With both ABC and NBC premiering their contemporary takes on the fairy tale this week, it has made me reminisce about NBC’s own such attempt 11 years ago.
The 10th Kingdom was the classic definition of the miniseries. The Halmis, Hallmark, and a runtime longer than four hours. It was a large production, expansive (and expensive) and very fantastical.
Though it was far from a ratings blockbuster, the five-night, ten hour event was worthy of being dubbed an “epic” based on its story, cast and production alone.
Kimberly Williams (before Paisley) stars as Virginia Lewis, a cynical and tired New York waitress who embarks on an unlikely adventure with her selfish and greedy father Tony (played by John Larroquette) through the mythical Nine Kingdoms.
The Evil Queen (Dianne Weist) has escaped from prison and turned the soon-to-be-King of the 4th Kingdom, Prince Wendell (Daniel Lapaine) into a dog. And as a dog, Prince Wendell leads Virginia, Tony and Wolf (Scott Cohen) who struggles between his deal with the Queen and his love for Virginia.
Virginia and Tony, at the center of it all, traverse Wendell’s 4th Kingdom in search of the magic mirror that has transported them from Central Park to this world so they can go home. Along the way, they get involved with gypsies, a huntsman, trolls, a blind woodcutter named named Juliet, the Tooth Fairy who hawks watches, slutty shepherdesses and even a wisecracking frog.
But also along the way, they learn more about themselves and grow into the heroes they will eventually become.
Thankfully, The 10th Kingdom is on DVD. Admittedly, I didn’t know so many people still remember this gem until seeing all the tweets and Tumblr GIF and meme posts.
The miniseries was (and still is after 11 years) magical and imaginative. A darkly funny and epic adventure. Though the miniseries spends most of its time in the Kingdoms, the blending of the two worlds and modern and medieval innovations and culture was and is fun, fresh and creative.
The 10th Kingdom features an all-star cast. Some great and fun performances from Ed O’Neill (as the Troll King) and Scott Cohen as well as shorter, but mark-leaving performances from Rutger Hauer (as the Hunstman), Camryn Manheim (as Snow White), and Ann-Margret (as the elderly Cinderella).
But it is the performances of the three arguable stars of the miniseries, Kimberly Williams, John Larroquette and Dianne Weist. Weist portrays the Evil Queen as just that, evil and slightly insane. Weist relishes in the role, enjoys it and at the end of the miniseries, gives that emotional punch that makes you rethink everything about the previous six hours.

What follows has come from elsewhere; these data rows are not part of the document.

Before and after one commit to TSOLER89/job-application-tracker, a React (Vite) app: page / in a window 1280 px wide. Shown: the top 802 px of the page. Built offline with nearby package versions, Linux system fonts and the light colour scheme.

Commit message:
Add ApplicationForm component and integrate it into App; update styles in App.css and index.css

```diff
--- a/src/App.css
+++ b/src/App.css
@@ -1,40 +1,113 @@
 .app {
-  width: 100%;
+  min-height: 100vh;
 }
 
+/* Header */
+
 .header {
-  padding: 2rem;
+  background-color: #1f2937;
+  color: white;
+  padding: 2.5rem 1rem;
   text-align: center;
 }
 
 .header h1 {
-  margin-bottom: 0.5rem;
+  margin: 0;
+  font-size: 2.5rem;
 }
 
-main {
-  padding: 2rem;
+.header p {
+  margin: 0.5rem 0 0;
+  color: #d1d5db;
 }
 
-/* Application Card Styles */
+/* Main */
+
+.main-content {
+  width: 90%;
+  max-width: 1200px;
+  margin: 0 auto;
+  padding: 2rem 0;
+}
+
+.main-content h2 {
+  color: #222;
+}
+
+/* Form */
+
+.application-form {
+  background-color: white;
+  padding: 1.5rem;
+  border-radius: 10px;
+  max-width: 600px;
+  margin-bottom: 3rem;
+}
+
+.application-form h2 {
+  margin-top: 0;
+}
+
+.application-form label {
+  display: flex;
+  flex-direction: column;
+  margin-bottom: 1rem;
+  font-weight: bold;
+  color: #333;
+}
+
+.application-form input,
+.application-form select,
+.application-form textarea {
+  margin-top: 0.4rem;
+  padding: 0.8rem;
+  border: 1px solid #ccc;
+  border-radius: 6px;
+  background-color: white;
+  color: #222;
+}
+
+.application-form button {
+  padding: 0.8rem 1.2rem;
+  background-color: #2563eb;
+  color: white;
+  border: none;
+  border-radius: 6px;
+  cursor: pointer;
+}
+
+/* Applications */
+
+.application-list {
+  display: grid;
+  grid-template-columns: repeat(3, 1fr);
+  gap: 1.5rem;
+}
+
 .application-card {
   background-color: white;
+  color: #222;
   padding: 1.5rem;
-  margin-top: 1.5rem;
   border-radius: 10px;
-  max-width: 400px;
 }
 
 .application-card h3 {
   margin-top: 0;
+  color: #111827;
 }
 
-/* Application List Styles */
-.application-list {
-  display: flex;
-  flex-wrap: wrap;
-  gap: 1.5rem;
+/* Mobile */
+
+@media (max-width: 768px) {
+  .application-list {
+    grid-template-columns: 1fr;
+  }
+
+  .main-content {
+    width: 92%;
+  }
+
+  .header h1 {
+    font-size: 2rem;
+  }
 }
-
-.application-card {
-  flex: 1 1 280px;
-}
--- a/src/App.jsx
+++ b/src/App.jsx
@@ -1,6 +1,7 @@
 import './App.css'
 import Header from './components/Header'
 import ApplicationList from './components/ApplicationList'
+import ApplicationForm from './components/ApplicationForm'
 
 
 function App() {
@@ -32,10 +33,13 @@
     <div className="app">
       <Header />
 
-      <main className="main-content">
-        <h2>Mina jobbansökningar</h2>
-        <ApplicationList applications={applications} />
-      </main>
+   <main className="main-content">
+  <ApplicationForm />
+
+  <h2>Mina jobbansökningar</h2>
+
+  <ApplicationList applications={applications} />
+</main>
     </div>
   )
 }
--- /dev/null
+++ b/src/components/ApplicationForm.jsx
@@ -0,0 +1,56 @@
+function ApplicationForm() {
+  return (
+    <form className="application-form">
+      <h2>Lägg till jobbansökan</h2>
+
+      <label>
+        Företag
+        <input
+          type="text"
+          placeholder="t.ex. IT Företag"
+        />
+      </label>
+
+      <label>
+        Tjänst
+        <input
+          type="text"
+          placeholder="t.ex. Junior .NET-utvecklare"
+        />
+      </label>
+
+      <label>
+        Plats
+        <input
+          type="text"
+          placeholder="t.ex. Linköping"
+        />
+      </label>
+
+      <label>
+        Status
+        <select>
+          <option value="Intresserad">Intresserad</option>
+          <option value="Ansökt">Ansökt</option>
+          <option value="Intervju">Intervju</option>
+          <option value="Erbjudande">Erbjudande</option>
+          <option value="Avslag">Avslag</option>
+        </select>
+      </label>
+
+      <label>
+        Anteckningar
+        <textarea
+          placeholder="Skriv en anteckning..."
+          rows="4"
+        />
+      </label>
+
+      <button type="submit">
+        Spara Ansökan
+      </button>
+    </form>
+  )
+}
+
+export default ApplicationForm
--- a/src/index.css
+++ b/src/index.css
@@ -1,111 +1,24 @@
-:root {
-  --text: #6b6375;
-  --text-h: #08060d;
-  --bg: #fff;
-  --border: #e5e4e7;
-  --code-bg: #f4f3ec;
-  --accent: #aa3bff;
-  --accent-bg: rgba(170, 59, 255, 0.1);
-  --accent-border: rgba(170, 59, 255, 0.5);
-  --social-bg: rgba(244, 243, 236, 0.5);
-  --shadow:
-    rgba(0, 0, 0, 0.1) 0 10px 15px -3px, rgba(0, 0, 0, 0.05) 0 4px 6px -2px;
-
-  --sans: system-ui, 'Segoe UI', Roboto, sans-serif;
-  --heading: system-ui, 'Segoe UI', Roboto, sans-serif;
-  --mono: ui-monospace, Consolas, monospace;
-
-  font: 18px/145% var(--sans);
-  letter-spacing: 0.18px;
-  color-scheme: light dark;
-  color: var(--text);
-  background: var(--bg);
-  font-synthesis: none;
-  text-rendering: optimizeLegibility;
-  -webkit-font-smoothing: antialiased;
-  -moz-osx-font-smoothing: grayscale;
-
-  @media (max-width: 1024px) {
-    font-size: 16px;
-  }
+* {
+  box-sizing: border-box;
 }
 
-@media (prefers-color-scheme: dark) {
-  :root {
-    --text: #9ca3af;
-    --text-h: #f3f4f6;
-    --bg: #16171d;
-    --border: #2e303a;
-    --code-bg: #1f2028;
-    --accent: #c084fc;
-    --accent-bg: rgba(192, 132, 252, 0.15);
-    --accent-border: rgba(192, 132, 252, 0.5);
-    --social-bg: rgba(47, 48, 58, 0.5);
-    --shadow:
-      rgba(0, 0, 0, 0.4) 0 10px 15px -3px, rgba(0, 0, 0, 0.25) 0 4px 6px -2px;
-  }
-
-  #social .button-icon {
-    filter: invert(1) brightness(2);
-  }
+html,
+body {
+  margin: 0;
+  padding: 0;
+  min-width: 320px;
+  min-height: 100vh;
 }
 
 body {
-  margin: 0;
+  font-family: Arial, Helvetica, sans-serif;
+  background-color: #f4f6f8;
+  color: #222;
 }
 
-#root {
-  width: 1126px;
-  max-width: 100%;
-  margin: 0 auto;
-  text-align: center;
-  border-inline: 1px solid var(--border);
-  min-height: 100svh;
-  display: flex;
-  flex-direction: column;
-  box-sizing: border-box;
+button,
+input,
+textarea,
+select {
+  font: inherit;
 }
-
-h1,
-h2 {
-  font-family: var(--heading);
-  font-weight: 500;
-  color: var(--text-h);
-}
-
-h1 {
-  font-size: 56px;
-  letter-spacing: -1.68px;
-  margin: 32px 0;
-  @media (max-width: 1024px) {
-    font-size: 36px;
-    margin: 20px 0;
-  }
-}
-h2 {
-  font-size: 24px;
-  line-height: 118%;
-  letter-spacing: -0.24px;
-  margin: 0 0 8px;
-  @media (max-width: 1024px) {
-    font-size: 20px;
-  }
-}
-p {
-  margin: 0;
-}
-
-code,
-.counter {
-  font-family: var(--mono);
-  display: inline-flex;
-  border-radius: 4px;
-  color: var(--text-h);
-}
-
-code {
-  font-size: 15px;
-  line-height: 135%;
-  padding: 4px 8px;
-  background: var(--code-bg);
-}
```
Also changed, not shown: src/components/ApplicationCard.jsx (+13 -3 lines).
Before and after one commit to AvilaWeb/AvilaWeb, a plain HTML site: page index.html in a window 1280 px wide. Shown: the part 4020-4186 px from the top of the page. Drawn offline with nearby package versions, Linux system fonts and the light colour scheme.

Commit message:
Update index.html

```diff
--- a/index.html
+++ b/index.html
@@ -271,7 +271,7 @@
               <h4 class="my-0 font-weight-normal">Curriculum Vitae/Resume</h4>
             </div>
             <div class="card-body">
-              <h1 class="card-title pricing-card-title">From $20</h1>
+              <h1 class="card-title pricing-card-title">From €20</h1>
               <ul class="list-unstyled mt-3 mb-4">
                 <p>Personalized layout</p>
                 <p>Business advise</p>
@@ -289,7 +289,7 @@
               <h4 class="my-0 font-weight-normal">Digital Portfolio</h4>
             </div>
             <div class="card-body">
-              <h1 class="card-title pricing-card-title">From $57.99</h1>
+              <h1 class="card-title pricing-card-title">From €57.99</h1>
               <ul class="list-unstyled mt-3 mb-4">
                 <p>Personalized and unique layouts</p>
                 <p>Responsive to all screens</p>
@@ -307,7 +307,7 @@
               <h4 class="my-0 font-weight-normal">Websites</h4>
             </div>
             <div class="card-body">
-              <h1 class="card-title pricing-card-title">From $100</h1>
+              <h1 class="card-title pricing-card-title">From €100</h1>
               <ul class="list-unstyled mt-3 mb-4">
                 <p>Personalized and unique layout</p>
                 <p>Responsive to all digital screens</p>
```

The entire miniseries rests on the shoulders of the father and daughter team of Tony and Virginia. Kimberly Williams and John Larroquette share a great back and forth chemistry. They are distant, yet close. They care about themselves, but really care more about each other. They start the miniseries as slightly unlikeable characters, but grow into their destined roles as rootable, bumbling, but loveable heroes.
The 10th Kingdom has romance, adventure, lots of comedy, emotional drama, even mystery and suspense.
From finding love to appreciating family to the idea that indeed “Power corrupts and absolute power corrupts absolutely,” the miniseries managed several acts that dealt with different, varying themes, but still kept a cohesive, constantly flowing story. Exciting, enchanting, gripping, and nonstop fun, The 10th Kingdom is truly a television epic that deserves to be discovered, like the fairy tale that it is, for many generations to come.
AND! You can’t forget the Emmy winning opening title sequence:
Here’s just a taste of the miniseries via one of the TV spots on NBC: